Find the word "html" in the listing. Copy out each line where it occurs.

> Data under study:
::::::::::
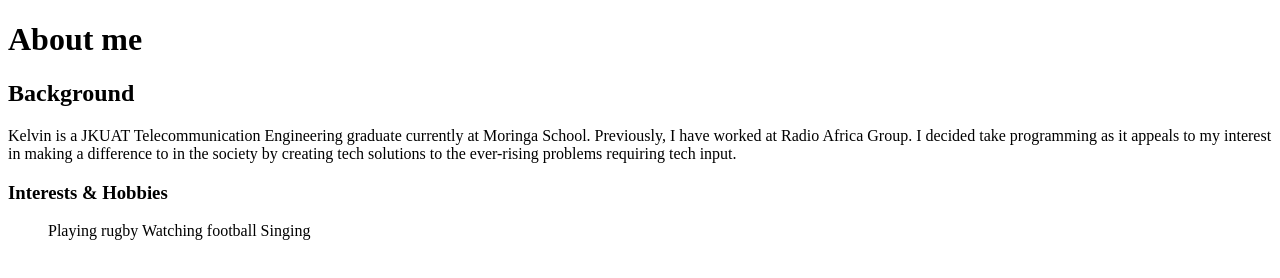
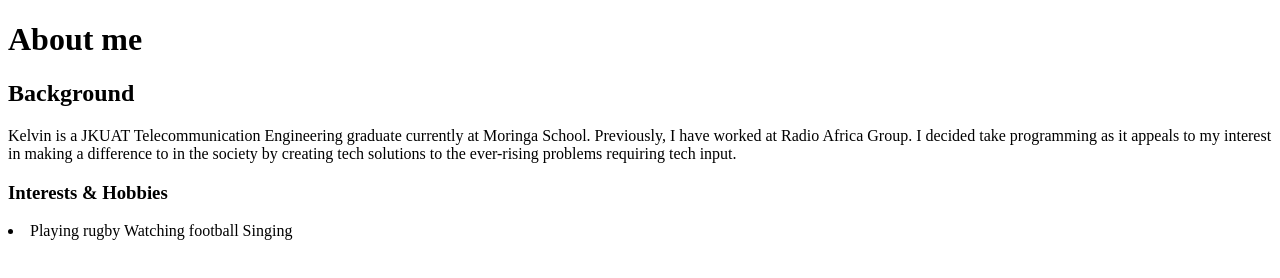
Before and after one commit to Kkituni/kelvinIP, a plain HTML site: page aboutme.html in a window 1280 px wide. Drawn offline with Linux system fonts and the light colour scheme.

Commit message:
Rectified some elements

```diff
--- a/aboutme.html
+++ b/aboutme.html
@@ -1,7 +1,9 @@
 <!DOCTYPE html>
+<html lang="en"
   <head>
 <title>KELVIN KITUNI</title>
   </head>
+  <body>
     <h1>About me</h1>
     <h2>Background</h2>
     <p>Kelvin is a JKUAT Telecommunication Engineering graduate currently at
@@ -10,8 +12,11 @@
        in the society by creating tech solutions to the ever-rising problems
        requiring tech input.</p>
     <h3>Interests & Hobbies</h3>
-  <ol>
+    <li>
       Playing rugby
       Watching football
       Singing
-  </ol>
+    </li>
+
+  </body>
+</html>
```
Lines whose indentation alone changed are shown as unchanged.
::::::::::
> Solution to this problem:
Before and after one commit to Kkituni/kelvinIP, a plain HTML site: page aboutme.html in a window 1280 px wide. Drawn offline with Linux system fonts and the light colour scheme.
--- a/aboutme.html
+++ b/aboutme.html
 <!DOCTYPE html>
+<html lang="en"
+</html>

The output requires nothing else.